------ TASK MATERIAL
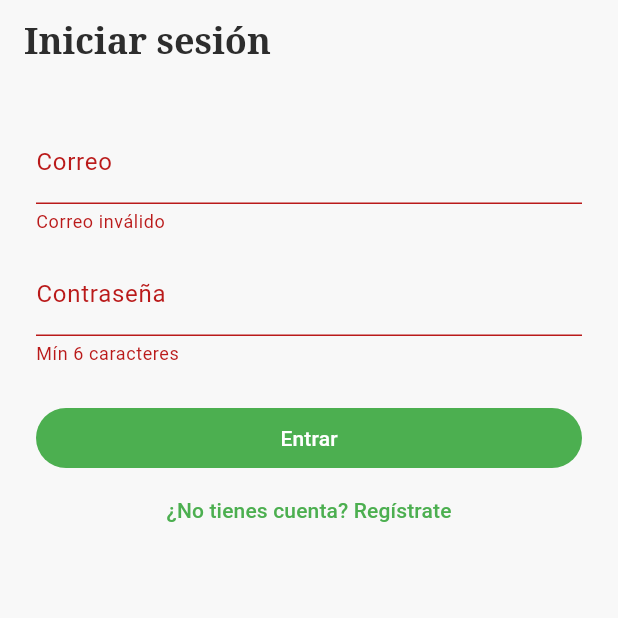
After one commit to CarlosOrozco-1/paTodo, a Flutter app: the screen it shows after launch, after a tap on "Entrar", on a phone screen of 412 x 824 dp, the top half of it. The commit adds this screen. Run offline on Flutter 3.47's test engine with Material 3 defaults, Android fonts, the phone set to English and light mode, and no system bars; our stand-ins replace cloud_firestore, dio, firebase_auth, firebase_core; accounts and stored records are empty.

Commit message:
feat(mobile): conexión Firebase/Render + auth y home
- firebase_options.dart (pa-todo) + Firebase.initializeApp
- core/network/api_client.dart: dio con AppConfig.baseUrl + Bearer idToken + getFreshToken
- auth_repository: signUp -> POST /createUser + getIdToken(true)
- login/register screens con selector role (client/worker/both)
- home_screen: GET /jobs/nearby (worker) / mis jobs (client)
- main: authStateChanges -> Login vs MainScaffold

```diff
--- a/frontend-mobile/lib/main.dart
+++ b/frontend-mobile/lib/main.dart
@@ -1,19 +1,26 @@
 import 'package:flutter/material.dart';
 import 'package:firebase_core/firebase_core.dart';
+import 'firebase_options.dart';
 import 'src/core/theme/app_theme.dart';
+import 'package:firebase_auth/firebase_auth.dart';
 import 'src/shared/widgets/main_scaffold.dart';
 import 'src/features/services/presentation/home_service_screen.dart';
 import 'src/features/services/presentation/create_service_screen.dart';
 import 'src/features/search/presentation/search_screen.dart';
 import 'src/features/activity/presentation/activity_screen.dart';
 import 'src/features/profile/presentation/profile_screen.dart';
+import 'src/features/auth/presentation/login_screen.dart';
+import 'src/features/auth/presentation/register_screen.dart';
+import 'src/features/home/presentation/home_screen.dart';
 
 void main() async {
   WidgetsFlutterBinding.ensureInitialized();
 
-  // La lógica de Firebase está comentada o manejada con try-catch para no bloquear el diseño.
   try {
-    // await Firebase.initializeApp();
+    await Firebase.initializeApp(
+      options: DefaultFirebaseOptions.currentPlatform,
+    );
+    debugPrint('Firebase inicializado: ${Firebase.app().options.projectId}');
   } catch (e) {
     debugPrint('Firebase not initialized: $e');
   }
@@ -30,7 +37,20 @@ class PaTodoApp extends StatelessWidget {
       title: 'PaTodo',
       theme: AppTheme.lightTheme,
       debugShowCheckedModeBanner: false,
-      home: const MainScreen(),
+      routes: {
+        '/login': (_) => const LoginScreen(),
+        '/register': (_) => const RegisterScreen(),
+      },
+      home: StreamBuilder<User?>(
+        stream: FirebaseAuth.instance.authStateChanges(),
+        builder: (_, snap) {
+          if (snap.connectionState == ConnectionState.waiting) {
+            return const Scaffold(body: Center(child: CircularProgressIndicator()));
+          }
+          if (snap.data == null) return const LoginScreen();
+          return const MainScreen();
+        },
+      ),
     );
   }
 }
@@ -42,7 +62,7 @@ class MainScreen extends StatelessWidget {
   Widget build(BuildContext context) {
     return MainScaffold(
       screens: const [
-        HomeServiceScreen(),
+        HomeScreen(),
         SearchScreen(),
         ActivityScreen(),
         ProfileScreen(),
--- /dev/null
+++ b/frontend-mobile/lib/src/features/auth/presentation/login_screen.dart
@@ -0,0 +1,50 @@
+import 'package:flutter/material.dart';
+import '../../../core/network/api_client.dart';
+import '../data/auth_repository.dart';
+
+class LoginScreen extends StatefulWidget {
+  const LoginScreen({super.key});
+  @override State<LoginScreen> createState() => _LoginScreenState();
+}
+
+class _LoginScreenState extends State<LoginScreen> {
+  final _form = GlobalKey<FormState>();
+  final _email = TextEditingController();
+  final _pass = TextEditingController();
+  bool _loading = false;
+  String? _error;
+
+  late final AuthRepository _repo = AuthRepository(ApiClient.create());
+
+  Future<void> _login() async {
+    if (!_form.currentState!.validate()) return;
+    setState(() { _loading = true; _error = null; });
+    try {
+      await _repo.signIn(_email.text.trim(), _pass.text.trim());
+      if (mounted) Navigator.of(context).pop();
+    } catch (e) {
+      setState(() => _error = e.toString());
+    } finally {
+      if (mounted) setState(() => _loading = false);
+    }
+  }
+
+  @override Widget build(BuildContext context) {
+    return Scaffold(
+      appBar: AppBar(title: const Text('Iniciar sesión')),
+      body: Form(
+        key: _form,
+        child: ListView(padding: const EdgeInsets.all(24), children: [
+          TextFormField(controller: _email, decoration: const InputDecoration(labelText: 'Correo'), validator: (v) => v!=null&&v.contains('@')?null:'Correo inválido', keyboardType: TextInputType.emailAddress),
+          const SizedBox(height: 12),
+          TextFormField(controller: _pass, decoration: const InputDecoration(labelText: 'Contraseña'), obscureText: true, validator: (v) => v!=null&&v.length>=6?null:'Mín 6 caracteres'),
+          const SizedBox(height: 16),
+          if (_error != null) Text(_error!, style: const TextStyle(color: Colors.red)),
+          const SizedBox(height: 8),
+          FilledButton(onPressed: _loading?null:_login, child: _loading?const SizedBox(height:20,width:20,child:CircularProgressIndicator(strokeWidth:2)):const Text('Entrar')),
+          TextButton(onPressed: () => Navigator.pushNamed(context, '/register'), child: const Text('¿No tienes cuenta? Regístrate')),
+        ]),
+      ),
+    );
+  }
+}
```
Also changed, not shown: frontend-mobile/lib/src/core/network/api_client.dart (added, +38 -0 lines), frontend-mobile/lib/src/features/auth/data/auth_repository.dart (added, +48 -0 lines), frontend-mobile/lib/src/features/auth/presentation/register_screen.dart (added, +63 -0 lines), frontend-mobile/lib/src/features/home/presentation/home_screen.dart (added, +70 -0 lines), frontend-mobile/lib/firebase_options.dart (added).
------------
◆ **WORK REQUEST**: Scan the records for the string "data". Copy each line in which it appears.

◆ **RESULT OF THE TASK**:
+          if (snap.data == null) return const LoginScreen();
+import '../data/auth_repository.dart';
Also changed, not shown: frontend-mobile/lib/src/core/network/api_client.dart (added, +38 -0 lines), frontend-mobile/lib/src/features/auth/data/auth_repository.dart (added, +48 -0 lines), frontend-mobile/lib/src/features/auth/presentation/register_screen.dart (added, +63 -0 lines), frontend-mobile/lib/src/features/home/presentation/home_screen.dart (added, +70 -0 lines), frontend-mobile/lib/firebase_options.dart (added).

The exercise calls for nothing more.